“There is a custom of referring to the day after Yom Kippur as “the Name of God”. This is because the true greatness of God is revealed after Yom Kippur. On Yom Kippur, God is reconciled with Israel [the Jewish people] and forgives them for all their sins. As a simple consequence, all harsh decrees and punishments are lifted – and it is through this that God’s greatness is revealed.”
—Advice (Likutey Eitzos), Rebbe Nachman of Breslov
Yesterday, as we fasted and davened, a feeling of awe and purity washed over us. We connected with the mind-blowing reality that through the power instilled by Hashem in the day of Yom Kippur, we were able to atone for our transgressions and fix the seemingly unfixable. What an incredible payoff for a bit of effort and emunas teshuvah, faith in the power of repentance.
Today all painful decrees are lifted and we can get on with the business of preparing for Sukkos, Yesterday we felt we reached a higher level of closeness to Hashem, and today we feel a bit more secure in our relationship with Him. We’re ready to accept His embrace.
The Arizal tells us the Sukka is a hug—encircling arms and body on three sides, with a place for us to enter on the fourth. Now we’re readying ourselves to run into the arms of the Shechina.
Rav Shimshon Dovid Pincus explains that although the in-between days after Yom Kippur until Sukkos have no fasting or confession, they are a very powerful time. He says that as we prepare for the joyful holiday of Sukkos now is a special time in which we are more easily able to embrace the influence of all the teshuvah we did on Yom Kippur “so it will last all year.”*
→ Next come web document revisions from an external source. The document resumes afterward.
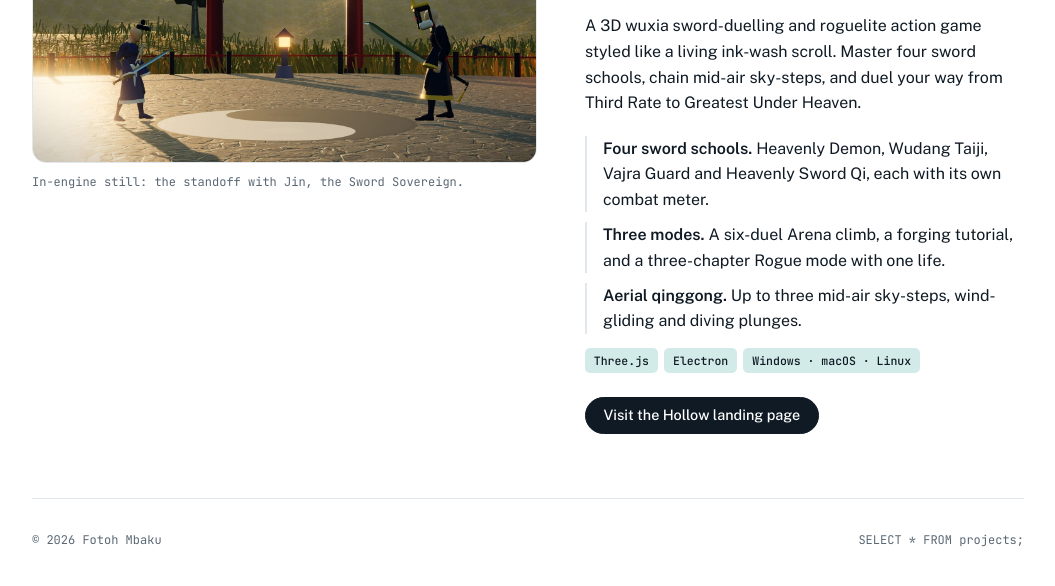
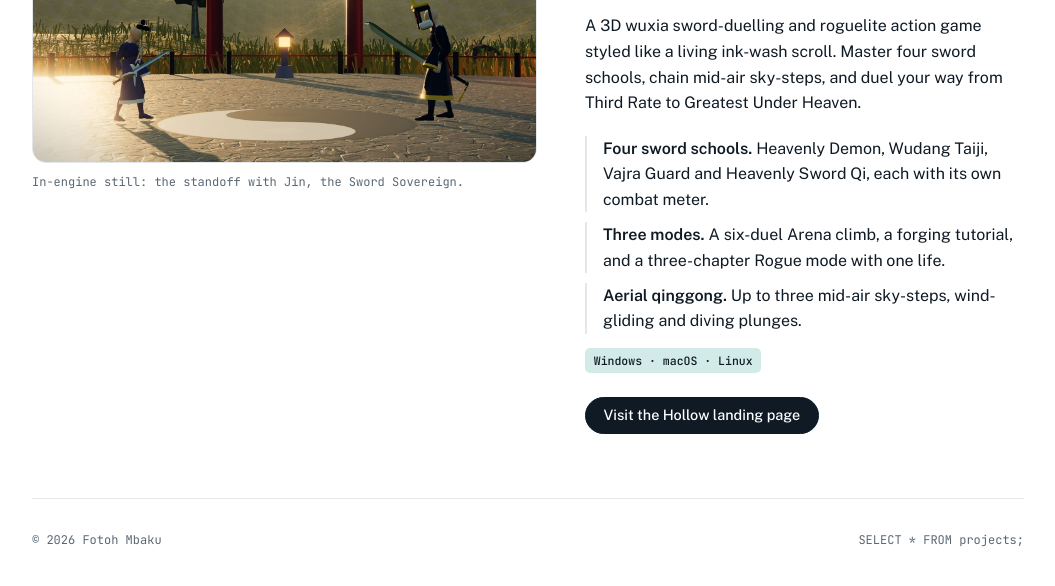
Before and after one commit to fotohmbaku/fotohmbaku.com, a plain HTML site: page projects/index.html in a window 1280 px wide. Shown: the part 496-1082 px from the top of the page, without its empty margins (112-1167 px from the left). Drawn offline with nearby package versions, Linux system fonts and the light colour scheme.

Commit message:
Remove Three.js and Electron tags from Projects page

```diff
--- a/projects/index.html
+++ b/projects/index.html
@@ -219,7 +219,7 @@ footer { padding-block: 2rem 3rem; color: var(--muted); font: 400 0.75rem/1.6 va
           <li><b>Aerial qinggong.</b> Up to three mid-air sky-steps, wind-gliding and diving plunges.</li>
         </ul>
         <div class="tags">
-          <span class="tag">Three.js</span><span class="tag">Electron</span><span class="tag">Windows · macOS · Linux</span>
+          <span class="tag">Windows · macOS · Linux</span>
         </div>
         <div class="links">
           <a class="btn primary" href="/hollow/">Visit the Hollow landing page</a>
```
On Rosh Hashana, we made resolutions to improve. On Yom Kippur, we atoned for the past and were granted a clean slate. Today we’re ready to make and keep those improvements. The time is ripe.
But what if you feel you’ve already failed to live up to the promise?
Judaism Is Not a Diet
Have you ever been on a diet and in one day, ditched it? Maybe you were rushed so you ate breakfast out and ended up having pancakes, an omelette and hashbrowns. Then, since you already ate your day’s quota of (greasy) calories, you decided there was no longer any reason not to have a three-thousand calorie lunch—hello, burritos.
Did you feel like there was no point on going back on your diet, since you blew it anyway? While it may be impossible to undo thousands of extra calories and sugar, no matter how spartanly you eat and exercise the next day, Judaism is NOT a diet.
If you’re like many of us, perhaps after Yom Kippur you slipped up. You already slid back into old patterns—maybe even right after Neilah. A bit of gossip, a touch of irritability or sadness, a dab of doubt, and so on.
But Rebbe Nachman of Breslov tells us: Don’t worry—there is no such thing as despair.
Why? Because we can always start again. (And we can count on Hashem’s love.) The Rebbe tells us that he himself started over many times each day.
The power of the beginning anew never wanes, you can reach for it again and again. Take it a day (or an hour, or a minute) at a time. Remember all the love, hope, and faith you felt at the end of Yom Kippur and make for yourself a new beginning. Then, run don’t walk into the embrace of Sukkos.
Have a Wonderful Yom Tov.
Jerusalem sukka roofs, photo by Yoninah, Wikipedia Commons
*Moadei Hashanah, The Ten Days of Repentance and Yom Kippur